I have been adjusting my temperature in my house lately to see if a certain temperature is better for my asthma symptoms at night time. Right now with the way the humidity is and everything with the rain in springtime weather I haven't been using my humidifier and I run about 68°. A couple months ago when it was cold in northern Minnesota where I live I was running about 72 degrees to 75 degrees and seemed to sleep pretty good with the humidifier going as well. We turned it a little lower the other night about 63 and I noticed I felt more stuffed up almost like I was out in the cold. So I'm wondering has anybody found maybe running a humidifier at a certain temperature or maybe some other variation works well for them? I know it's kind of a general question an idea. I am trying to get some feedback to see what everybody else does to help them as we all know how important rest is for us being asthmatics. Thank you!
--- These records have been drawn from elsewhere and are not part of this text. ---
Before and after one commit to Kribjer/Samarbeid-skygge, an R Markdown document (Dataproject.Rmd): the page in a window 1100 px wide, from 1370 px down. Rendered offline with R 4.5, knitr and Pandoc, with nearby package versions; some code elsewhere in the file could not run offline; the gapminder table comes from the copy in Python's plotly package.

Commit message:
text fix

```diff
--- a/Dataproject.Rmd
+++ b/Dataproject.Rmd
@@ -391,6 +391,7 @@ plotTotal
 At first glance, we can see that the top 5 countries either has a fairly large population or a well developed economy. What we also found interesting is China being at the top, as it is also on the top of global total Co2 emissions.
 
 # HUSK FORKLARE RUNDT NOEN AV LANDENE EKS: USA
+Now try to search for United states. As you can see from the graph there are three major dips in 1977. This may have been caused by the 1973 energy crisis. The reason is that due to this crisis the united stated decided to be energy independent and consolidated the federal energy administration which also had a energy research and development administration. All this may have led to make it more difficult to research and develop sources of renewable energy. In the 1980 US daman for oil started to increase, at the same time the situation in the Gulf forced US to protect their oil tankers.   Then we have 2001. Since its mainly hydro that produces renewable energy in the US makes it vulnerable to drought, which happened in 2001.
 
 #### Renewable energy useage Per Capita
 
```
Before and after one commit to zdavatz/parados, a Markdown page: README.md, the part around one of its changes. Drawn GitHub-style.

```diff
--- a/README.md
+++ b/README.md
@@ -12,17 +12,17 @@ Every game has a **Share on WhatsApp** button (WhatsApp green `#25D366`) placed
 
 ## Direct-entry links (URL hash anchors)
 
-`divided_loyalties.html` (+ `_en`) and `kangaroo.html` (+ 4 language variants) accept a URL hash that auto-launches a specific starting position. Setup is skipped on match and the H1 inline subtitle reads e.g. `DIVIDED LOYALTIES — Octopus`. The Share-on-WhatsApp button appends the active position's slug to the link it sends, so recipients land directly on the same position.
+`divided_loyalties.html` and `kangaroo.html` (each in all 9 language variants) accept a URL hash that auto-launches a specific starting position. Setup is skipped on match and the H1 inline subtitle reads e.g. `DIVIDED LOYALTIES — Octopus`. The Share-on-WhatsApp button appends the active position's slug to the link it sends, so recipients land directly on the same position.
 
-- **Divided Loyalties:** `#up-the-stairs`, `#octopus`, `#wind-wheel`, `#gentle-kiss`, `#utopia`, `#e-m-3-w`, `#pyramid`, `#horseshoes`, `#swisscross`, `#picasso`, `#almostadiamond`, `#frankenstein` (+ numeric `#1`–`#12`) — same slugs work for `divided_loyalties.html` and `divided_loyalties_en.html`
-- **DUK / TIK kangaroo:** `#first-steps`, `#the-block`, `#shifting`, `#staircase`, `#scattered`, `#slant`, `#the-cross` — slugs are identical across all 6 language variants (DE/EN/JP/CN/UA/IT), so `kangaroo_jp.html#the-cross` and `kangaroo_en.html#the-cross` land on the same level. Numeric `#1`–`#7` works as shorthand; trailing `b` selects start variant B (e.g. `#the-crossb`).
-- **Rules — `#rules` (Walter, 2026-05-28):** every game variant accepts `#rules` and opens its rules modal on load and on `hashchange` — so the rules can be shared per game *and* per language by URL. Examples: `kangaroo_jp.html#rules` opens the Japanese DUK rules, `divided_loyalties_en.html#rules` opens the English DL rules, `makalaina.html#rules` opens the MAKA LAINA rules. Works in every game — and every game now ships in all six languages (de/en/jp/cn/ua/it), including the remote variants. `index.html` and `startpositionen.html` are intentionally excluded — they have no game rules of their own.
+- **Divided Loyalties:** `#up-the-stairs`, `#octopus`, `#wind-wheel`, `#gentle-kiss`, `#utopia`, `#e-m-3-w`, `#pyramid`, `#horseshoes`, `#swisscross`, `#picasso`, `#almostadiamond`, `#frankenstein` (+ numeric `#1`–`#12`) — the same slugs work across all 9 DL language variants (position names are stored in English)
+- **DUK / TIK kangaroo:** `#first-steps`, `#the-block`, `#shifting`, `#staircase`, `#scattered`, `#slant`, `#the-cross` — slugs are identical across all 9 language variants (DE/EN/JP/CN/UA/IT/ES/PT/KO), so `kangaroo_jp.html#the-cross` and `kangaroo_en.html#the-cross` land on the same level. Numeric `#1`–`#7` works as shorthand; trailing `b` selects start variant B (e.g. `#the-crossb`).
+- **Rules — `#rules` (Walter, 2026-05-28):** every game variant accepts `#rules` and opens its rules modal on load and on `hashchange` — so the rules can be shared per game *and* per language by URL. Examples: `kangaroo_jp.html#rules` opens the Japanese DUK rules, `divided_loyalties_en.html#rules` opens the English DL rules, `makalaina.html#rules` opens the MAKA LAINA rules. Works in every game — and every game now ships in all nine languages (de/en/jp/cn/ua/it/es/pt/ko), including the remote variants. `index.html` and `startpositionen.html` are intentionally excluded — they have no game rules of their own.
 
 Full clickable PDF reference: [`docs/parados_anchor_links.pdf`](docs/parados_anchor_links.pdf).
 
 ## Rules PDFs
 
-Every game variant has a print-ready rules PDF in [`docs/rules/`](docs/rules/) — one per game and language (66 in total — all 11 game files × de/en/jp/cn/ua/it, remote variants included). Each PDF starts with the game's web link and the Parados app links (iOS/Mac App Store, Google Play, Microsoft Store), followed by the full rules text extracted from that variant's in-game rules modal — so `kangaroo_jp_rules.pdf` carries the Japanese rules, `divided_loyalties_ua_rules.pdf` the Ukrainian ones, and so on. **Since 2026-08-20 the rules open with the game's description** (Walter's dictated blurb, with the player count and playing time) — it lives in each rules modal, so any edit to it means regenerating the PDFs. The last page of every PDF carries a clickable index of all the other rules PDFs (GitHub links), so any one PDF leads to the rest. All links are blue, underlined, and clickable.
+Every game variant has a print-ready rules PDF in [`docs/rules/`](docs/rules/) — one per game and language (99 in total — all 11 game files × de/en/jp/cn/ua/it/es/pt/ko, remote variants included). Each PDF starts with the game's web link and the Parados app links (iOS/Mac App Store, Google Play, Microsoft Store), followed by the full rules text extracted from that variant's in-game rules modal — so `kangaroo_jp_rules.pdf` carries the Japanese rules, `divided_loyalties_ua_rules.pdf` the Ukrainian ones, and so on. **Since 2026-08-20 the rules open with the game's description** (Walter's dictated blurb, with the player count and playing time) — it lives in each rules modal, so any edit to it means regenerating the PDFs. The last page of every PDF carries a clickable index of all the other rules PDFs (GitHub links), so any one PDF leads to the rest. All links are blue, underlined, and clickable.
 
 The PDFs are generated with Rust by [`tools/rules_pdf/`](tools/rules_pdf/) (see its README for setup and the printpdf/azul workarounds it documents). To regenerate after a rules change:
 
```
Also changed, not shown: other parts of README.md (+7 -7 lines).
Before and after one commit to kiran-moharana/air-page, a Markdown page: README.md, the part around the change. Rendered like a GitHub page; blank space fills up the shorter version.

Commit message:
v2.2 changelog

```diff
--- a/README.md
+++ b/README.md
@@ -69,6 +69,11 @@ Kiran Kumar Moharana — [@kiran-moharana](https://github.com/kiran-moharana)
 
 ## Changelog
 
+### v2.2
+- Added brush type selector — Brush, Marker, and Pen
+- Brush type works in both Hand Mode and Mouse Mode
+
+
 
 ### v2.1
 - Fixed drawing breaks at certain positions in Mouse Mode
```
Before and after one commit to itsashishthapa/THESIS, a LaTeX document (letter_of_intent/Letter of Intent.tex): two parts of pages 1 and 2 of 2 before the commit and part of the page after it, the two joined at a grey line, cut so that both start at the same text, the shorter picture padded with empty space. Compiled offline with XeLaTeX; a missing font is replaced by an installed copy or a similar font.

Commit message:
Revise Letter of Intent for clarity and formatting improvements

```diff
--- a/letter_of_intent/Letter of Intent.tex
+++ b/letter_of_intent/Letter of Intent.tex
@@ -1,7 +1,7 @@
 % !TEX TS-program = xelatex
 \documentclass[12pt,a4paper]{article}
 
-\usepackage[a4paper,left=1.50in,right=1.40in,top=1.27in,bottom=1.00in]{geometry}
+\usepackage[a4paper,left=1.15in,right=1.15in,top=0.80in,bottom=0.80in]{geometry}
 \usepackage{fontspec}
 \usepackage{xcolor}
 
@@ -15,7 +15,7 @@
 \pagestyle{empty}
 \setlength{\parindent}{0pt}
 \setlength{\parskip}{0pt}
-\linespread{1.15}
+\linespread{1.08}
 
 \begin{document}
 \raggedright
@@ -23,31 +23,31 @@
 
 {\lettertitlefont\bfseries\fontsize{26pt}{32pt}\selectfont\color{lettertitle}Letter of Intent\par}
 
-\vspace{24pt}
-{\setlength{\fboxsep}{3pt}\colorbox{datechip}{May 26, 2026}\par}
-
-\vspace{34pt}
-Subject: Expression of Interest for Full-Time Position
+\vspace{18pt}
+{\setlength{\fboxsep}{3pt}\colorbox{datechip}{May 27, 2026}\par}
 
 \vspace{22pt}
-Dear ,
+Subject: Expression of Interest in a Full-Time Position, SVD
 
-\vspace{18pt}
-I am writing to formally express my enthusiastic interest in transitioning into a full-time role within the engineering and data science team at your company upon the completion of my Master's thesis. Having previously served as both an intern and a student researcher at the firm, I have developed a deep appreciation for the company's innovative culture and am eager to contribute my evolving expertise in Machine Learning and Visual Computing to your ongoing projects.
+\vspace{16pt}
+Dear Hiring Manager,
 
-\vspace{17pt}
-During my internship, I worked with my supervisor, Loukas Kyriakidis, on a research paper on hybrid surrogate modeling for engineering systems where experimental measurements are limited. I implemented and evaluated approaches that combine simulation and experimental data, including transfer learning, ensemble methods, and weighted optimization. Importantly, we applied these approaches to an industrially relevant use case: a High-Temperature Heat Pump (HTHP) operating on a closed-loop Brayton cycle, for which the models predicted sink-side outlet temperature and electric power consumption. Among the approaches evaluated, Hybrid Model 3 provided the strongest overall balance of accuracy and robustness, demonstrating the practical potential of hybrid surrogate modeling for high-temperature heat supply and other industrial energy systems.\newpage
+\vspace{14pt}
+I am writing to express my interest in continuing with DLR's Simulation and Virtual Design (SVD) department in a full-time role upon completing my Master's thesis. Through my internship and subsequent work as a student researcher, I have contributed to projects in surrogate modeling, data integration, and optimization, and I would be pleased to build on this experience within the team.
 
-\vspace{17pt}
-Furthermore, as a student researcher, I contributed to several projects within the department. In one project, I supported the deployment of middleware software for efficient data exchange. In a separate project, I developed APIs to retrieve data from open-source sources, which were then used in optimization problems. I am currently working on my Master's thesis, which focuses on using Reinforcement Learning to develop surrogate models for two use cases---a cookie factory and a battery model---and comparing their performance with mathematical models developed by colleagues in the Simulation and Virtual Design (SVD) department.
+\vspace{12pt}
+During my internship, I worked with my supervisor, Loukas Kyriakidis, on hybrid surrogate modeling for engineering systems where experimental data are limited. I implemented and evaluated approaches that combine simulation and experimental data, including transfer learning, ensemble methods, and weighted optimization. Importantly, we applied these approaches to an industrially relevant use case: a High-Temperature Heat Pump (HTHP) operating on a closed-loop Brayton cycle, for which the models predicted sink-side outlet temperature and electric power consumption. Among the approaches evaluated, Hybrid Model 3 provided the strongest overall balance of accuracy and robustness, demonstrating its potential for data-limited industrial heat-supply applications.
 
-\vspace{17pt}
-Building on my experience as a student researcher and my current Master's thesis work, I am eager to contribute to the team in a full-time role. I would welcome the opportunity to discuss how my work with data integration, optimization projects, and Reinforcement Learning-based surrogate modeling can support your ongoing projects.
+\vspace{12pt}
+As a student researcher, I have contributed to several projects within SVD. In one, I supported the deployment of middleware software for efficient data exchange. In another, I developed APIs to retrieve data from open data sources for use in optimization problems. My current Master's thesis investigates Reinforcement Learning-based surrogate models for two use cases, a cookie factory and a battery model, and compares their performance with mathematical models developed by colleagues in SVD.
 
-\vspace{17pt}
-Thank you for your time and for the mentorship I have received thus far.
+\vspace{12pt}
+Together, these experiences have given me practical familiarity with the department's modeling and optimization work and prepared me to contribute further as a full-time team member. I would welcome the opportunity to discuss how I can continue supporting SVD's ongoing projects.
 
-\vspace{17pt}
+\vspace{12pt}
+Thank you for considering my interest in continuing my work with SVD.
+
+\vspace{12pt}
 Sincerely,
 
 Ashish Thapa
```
  1. Hi Eric - this is a great topic and I like your experimenting, too!
    As it turns out (and you may know this), the warmer the temperature, the more humidity the air can hold.
    Having said that, if the absolute humidity level (meaning CONTENT of the water vapor in the atmosphere), remains the same, you may be more uncomfortable at a lower temperature because of the chillier air. Since the warmer air has a larger capacity to hold moisture, you may be doing yourself a great service by running the humidifier. Since the capacity of the warmer air has increased, it is holding more moisture and so, you may feel more comfortable at the warmer indoor temperature with a little more water vapor content (from the humidifier).
    This concept is typically referred to as absolute humidity (the actually water vapor content in a given volume of gas), versus relative humidity (the actual water vapor content in a given volume of gas at a given temperature) compared to what it could hold at that temperature).
    Do you think this might be the explanation you are looking for?
    Leon (site moderator asthma.net)

    1. yes thank you! Although when its humid and hot I dont think I'm going to use my humidifier lol. I have been going by the weather channel and the humidity they are forecasting. I have found if it is getting below 60% humidity I like having the humidifier going. Now that makes sense with the temperature. Thanks again!

    2. Hi Eric, and thanks for your reply and further explanation. What you've stated here makes perfect sense. When the weather is hot (high temperature) and humid (high humidity), there would appear no need to add more moisture to the air. In fact, in those conditions, many folks with an asthma diagnosis become very uncomfortable and choose to use air conditioning to lower both the temperature and the humidity.
      That may be what you find yourself doing as well.
      All the best,
      Leon (site moderator asthma.net)

  2. Hi. As Leon said, this is a great topic idea. I do remember writing an article on this topic many years ago, although for the life of me I can't seem to find it anywhere. And I remember, from my studies, learning that an ideal humidity for asthmatics is between 30-50 mmHg. Higher than 50 makes the air sticky and hard to inhale and may therefore trigger asthma. Although, less than 30 the air gets too dry and irritates your airways and may trigger your asthma. So, in my house, now that I have central air and heating, I try to maintain a humidity around 50 percent. Before I had central air, I would run a humidifier in the dry winter months, and window A/C during the hot and humid summer months. Speaking of articles, I did find one by one of my fellow contributors that you may find helpful. I will post it below so you can check it out if you want. (https://asthma.net/living/humidity-trigger). Hope you find this helpful. John. asthma.net community moderator.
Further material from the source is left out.